** Opening DATA FOR THE TASK block **

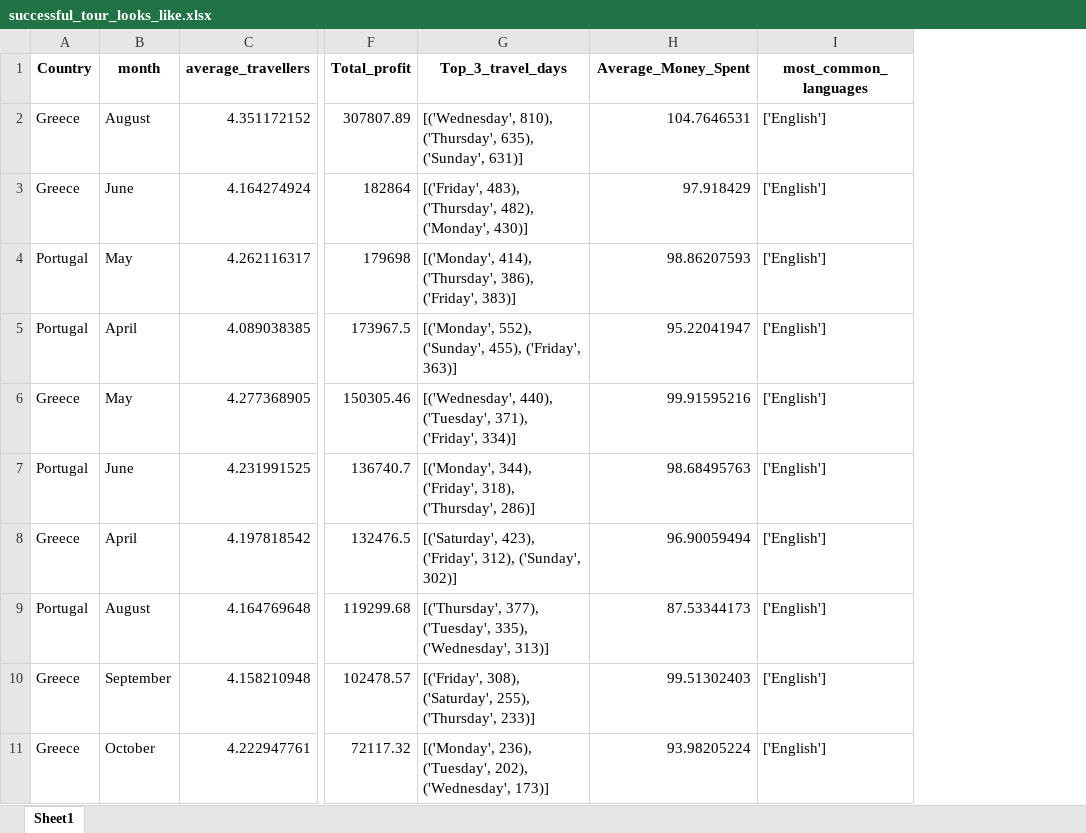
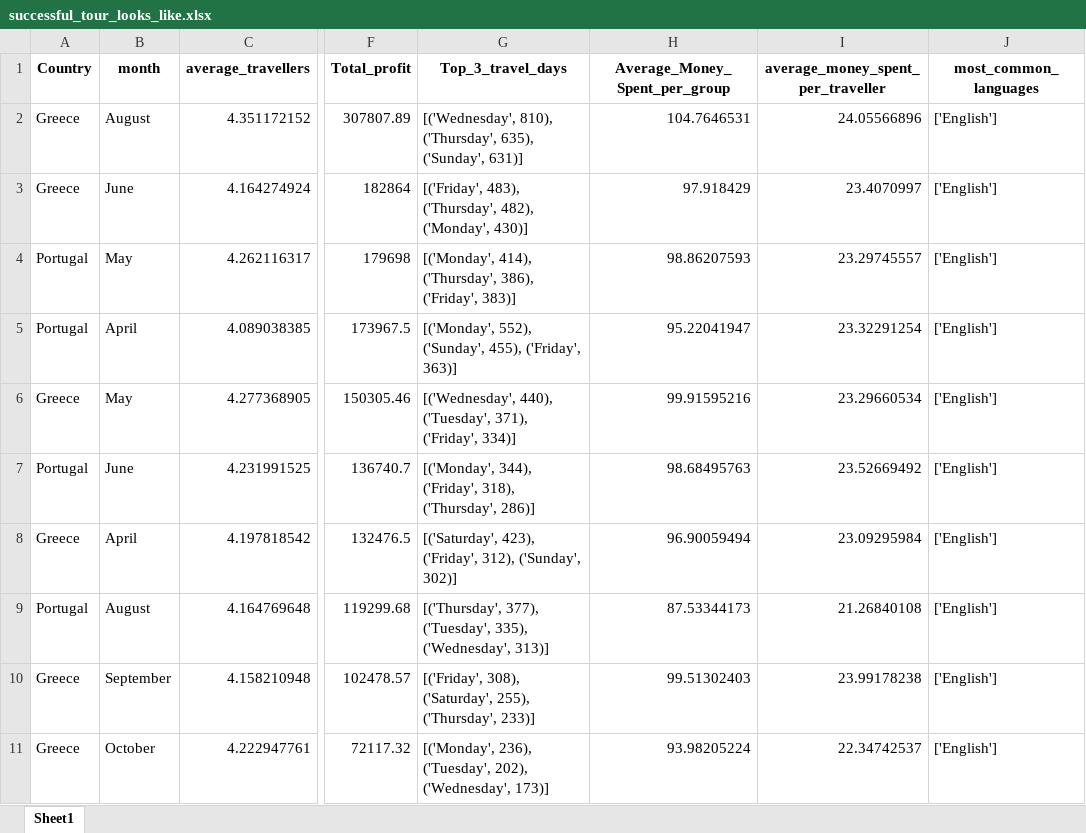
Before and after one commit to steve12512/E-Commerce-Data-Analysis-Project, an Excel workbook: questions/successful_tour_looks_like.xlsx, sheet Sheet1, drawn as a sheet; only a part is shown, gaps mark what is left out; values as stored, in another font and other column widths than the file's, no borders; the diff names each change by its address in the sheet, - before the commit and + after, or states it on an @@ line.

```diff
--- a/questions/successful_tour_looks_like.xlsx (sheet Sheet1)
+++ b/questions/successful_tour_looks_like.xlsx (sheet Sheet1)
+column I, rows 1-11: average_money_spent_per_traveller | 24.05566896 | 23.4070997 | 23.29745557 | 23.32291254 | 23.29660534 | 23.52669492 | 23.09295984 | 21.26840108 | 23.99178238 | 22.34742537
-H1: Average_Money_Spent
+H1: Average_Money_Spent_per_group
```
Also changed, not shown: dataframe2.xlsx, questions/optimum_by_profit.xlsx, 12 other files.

** Closing DATA FOR THE TASK block **

WHAT IS BEING ASKED => In the records above, locate each line with the word "other". Copy all such lines.

TASK RESPONSE =>
Before and after one commit to steve12512/E-Commerce-Data-Analysis-Project, an Excel workbook: questions/successful_tour_looks_like.xlsx, sheet Sheet1, drawn as a sheet; only a part is shown, gaps mark what is left out; values as stored, in another font and other column widths than the file's, no borders; the diff names each change by its address in the sheet, - before the commit and + after, or states it on an @@ line.
Also changed, not shown: dataframe2.xlsx, questions/optimum_by_profit.xlsx, 12 other files.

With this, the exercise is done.